A Fazlinezhad, M Alavi, S Tabaee, A Mirzaie, N Sharifi, H Yousefzadeh
interatrial septum, lipoma
A Fazlinezhad, M Alavi, S Tabaee, A Mirzaie, N Sharifi, H Yousefzadeh. Case Study of a Large, Rare Interatrial Septum Lipoma. The Internet Journal of Cardiology. 2010 Volume 10 Number 1.
Cardiac lipomas are extremely rare tumors. They can occur in any chamber, but those that originate in the interatrial septum (IAS) are very rare. They usually remain asymptomatic and are detected incidentally, mostly during autopsies. In symptomatic patients, the diagnosis can easily be made by echocardiography or computed cardiography (CT). We report a case of a large interatrial septum lipoma with exertional dyspnea in which the patient underwent successful resection of the tumor.
A benign lipomatous tumor is the most common primary neoplasm of the heart and can be divided into two major groups, primarily on the basis of the degree of encapsulation of the lipoma and the lipomatous hypertrophy of the atrial septum. This case report presents focuses on a female with a large IAS mass that corresponds with a lipoma feature, who was referred to the surgical department.1,2
In 2010, a 32-year-old female was admitted with dyspnea. Two months before she was referred to our cardiology department, she had been diagnosed with Class II exertional dyspnea, as classified by the New York Heart Association (NYHA) Class II. Her jugular vein pressure (JVP) was normal and the physical exam found no problems with her heart and lungs, but she had 1+ pitting edema in her lower limb. Her vital signs were normal. Her chest X-ray showed an increase in the cardiothoracic ratio. A chest computed tomography (CT) scan showed a hypodense mass with fat density in her IAS (Fig.1). Transthoracic echocardiography showed a large echogenic mass in her interatrial septum with a diameter of 8*6.5 cm that filled the right atrium (RA) space and severely restricted the passage of blood trough the tricuspid valve. Transesophageal echocardiography and 3D echocardiography confirmed this data (Fig2, 3). The patient was referred to surgery and a resection of the encapsulated tumor was done completely, because the tumor adhered to the lateral RA wall. Approximately two-thirds of the RA was removed and repaired using a pericardial patch (Fig. 4). Histopathology of tumor showed mature fat cells suggestive of lipoma (Fig. 5).The patient had no problem in post-surgery follow up.
Primary tumors of the heart are rare with an incidence rate, in autopsy reports, between 0.0017% and 0.056%. Approximately 75% of heart tumors are benign and 25% are malignant. 1 Cardiac lipoma is rare and found in fewer than 1 in 10000 autopsies. Lipomas generally account for only 0.5-3% of excised heart tumors.2,3
Higher estimates for heart tumors, up to 10%, are likely because the data includes information on lipomatous hypertrophy, which is a separate entity. 4

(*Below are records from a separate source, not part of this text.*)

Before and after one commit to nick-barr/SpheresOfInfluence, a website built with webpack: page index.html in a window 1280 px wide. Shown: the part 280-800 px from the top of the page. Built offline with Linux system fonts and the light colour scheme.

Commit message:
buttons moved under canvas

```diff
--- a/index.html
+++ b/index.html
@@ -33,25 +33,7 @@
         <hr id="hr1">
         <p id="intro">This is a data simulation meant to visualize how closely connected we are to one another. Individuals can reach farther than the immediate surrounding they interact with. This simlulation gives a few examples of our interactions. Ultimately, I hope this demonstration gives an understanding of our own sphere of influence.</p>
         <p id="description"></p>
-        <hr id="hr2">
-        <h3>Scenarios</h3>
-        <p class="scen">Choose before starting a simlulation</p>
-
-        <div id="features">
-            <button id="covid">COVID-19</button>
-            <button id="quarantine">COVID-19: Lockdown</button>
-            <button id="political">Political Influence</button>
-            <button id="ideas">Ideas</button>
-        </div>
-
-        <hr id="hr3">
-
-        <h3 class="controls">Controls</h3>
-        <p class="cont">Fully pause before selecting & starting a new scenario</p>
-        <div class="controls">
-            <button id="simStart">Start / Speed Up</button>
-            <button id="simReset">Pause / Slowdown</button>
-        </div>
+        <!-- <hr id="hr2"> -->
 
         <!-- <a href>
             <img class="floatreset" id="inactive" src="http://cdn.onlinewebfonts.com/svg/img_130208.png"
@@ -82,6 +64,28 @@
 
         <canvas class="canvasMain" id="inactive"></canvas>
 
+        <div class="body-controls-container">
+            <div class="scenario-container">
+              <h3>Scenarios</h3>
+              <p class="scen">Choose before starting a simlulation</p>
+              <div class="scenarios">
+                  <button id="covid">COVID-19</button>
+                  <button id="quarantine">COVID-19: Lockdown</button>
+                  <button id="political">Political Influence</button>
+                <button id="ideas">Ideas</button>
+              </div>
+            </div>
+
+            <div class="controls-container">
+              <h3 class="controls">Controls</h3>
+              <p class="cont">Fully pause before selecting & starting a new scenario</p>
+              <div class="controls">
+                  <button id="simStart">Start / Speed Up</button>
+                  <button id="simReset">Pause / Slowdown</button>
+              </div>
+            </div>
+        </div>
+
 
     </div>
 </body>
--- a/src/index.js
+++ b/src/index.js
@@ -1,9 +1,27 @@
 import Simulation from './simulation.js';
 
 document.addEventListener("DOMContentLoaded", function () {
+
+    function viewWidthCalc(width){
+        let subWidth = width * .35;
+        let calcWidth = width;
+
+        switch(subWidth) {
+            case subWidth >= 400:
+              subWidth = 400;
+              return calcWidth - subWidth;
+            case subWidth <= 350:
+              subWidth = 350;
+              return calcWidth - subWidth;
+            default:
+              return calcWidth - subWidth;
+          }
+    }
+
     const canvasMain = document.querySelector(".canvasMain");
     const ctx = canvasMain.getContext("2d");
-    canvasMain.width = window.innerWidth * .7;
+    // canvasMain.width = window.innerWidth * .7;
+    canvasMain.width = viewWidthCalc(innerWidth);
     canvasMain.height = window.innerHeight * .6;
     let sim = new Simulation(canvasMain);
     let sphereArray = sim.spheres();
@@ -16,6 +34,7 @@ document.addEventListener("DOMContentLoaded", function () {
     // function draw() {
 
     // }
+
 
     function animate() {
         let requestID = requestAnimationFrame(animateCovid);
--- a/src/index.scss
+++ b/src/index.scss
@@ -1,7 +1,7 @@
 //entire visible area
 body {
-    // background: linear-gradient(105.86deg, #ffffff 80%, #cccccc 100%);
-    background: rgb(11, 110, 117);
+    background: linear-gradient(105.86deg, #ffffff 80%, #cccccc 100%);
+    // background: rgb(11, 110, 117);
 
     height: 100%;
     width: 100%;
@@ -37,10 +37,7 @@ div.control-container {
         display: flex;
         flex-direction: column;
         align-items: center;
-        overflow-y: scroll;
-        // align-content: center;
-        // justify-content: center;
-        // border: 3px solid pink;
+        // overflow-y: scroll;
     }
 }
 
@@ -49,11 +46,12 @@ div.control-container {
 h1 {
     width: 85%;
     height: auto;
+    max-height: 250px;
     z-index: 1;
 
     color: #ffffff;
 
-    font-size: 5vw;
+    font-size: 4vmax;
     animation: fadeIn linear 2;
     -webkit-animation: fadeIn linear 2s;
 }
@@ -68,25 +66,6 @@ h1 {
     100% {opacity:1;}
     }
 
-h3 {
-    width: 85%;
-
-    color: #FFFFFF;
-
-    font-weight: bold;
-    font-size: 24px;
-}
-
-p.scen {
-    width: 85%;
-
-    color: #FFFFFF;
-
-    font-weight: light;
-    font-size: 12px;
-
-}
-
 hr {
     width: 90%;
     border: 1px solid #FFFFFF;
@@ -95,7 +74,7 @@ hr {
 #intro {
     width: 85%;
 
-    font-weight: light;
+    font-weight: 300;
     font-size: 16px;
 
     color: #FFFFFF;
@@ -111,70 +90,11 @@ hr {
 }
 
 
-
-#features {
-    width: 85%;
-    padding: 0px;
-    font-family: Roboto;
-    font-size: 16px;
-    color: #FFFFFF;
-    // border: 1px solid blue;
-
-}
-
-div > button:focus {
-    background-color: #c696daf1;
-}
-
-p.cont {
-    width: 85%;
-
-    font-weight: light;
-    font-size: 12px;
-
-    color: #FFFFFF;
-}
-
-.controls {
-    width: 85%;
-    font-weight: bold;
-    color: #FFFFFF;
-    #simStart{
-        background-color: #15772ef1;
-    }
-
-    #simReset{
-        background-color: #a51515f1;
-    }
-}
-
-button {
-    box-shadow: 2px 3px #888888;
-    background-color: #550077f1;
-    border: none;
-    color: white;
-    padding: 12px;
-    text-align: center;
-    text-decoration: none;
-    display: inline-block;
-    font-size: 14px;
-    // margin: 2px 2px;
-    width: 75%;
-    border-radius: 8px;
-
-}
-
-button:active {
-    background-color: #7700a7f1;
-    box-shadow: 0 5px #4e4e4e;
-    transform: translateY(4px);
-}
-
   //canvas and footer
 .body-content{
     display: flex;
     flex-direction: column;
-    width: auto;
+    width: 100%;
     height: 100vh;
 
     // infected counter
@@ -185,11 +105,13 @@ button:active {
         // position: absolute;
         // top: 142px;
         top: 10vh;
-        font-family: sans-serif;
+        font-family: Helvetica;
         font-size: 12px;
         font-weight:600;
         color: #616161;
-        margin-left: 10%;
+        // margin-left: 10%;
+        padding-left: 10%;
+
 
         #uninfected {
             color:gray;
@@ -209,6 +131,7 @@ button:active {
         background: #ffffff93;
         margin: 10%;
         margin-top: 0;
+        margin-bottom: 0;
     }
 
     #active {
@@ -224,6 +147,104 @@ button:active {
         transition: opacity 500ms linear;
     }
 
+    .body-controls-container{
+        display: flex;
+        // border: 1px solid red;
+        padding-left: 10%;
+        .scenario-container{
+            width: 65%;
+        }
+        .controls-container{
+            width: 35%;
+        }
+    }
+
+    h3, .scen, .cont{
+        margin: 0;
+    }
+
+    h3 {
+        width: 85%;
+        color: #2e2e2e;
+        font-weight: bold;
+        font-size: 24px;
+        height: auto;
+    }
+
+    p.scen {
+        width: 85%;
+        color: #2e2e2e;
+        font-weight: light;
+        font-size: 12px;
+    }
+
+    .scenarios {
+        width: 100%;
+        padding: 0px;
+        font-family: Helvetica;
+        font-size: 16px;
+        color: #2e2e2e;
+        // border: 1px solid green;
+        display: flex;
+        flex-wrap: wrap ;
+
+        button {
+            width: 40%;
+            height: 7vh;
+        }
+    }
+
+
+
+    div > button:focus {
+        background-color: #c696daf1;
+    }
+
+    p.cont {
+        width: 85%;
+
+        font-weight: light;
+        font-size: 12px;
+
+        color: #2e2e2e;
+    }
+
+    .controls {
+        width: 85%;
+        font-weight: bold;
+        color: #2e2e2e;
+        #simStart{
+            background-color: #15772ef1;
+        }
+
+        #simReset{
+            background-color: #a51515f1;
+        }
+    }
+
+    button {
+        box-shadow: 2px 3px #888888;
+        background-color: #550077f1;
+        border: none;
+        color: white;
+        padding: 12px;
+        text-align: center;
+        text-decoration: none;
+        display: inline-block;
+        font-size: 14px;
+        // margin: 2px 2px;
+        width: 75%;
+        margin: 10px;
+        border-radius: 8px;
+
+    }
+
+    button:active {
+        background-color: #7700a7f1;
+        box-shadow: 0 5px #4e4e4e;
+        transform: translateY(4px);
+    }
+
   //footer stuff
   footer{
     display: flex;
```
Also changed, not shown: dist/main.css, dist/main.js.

The difference between our case and other common cases of lipoma lies in the origination site, because the IAS is an uncommon site for a tumor. Cardiac tumors usually occur on atrial and ventricular surfaces. The size of the tumor in this case study is another reason it is being reported upon in this paper. Lipomas are composed of localized collections of fat surrounded by a capsule. Fifty percent of lipomas arise subendocardially; the origins of the rest are divided between the myocardia and the epicardia. Most patients with these tumors are asymptomatic. The diagnosis is made at autopsy or the tumor is detected incidentally through chest radiography. The presence and the type of symptoms depends upon the size and the location of the tumor.5
Endocardial lipomas may obstruct the cardiac valves. Large epicardial lipomas may interfere with ventricular function, with resulting dyspnea and fatigue. Myocardial lipomas located near the conduction system may produce conduction defects and arrhythmias.6 On chest radiography, cardiac lipomas typically cause enlargement of the cardiac silhouette and may change the cardiac contour.7
CT is ideally suited for use in the diagnosis of myocardial lipomas, especially those that arise from the epicardium. The fatty composition of the tumor is readily identified by use of CT. In our case, low density mass was seen in the IAS with thoracic CT.8 The echocardiographic appearance of cardiac lipomas varies with their location. Lipomas in the pericardial space have variable echogenecity but are often hypoechogenic, while intracavity lipomas are typically echogenic.7 The histopathology of tumors may consist exclusively of mature fatty tissue cells (lipomas); they may also contain connective tissue cells (fibrolipoma) or muscle cells (myolipoma). In this case, pathologic data correspond with lipoma.8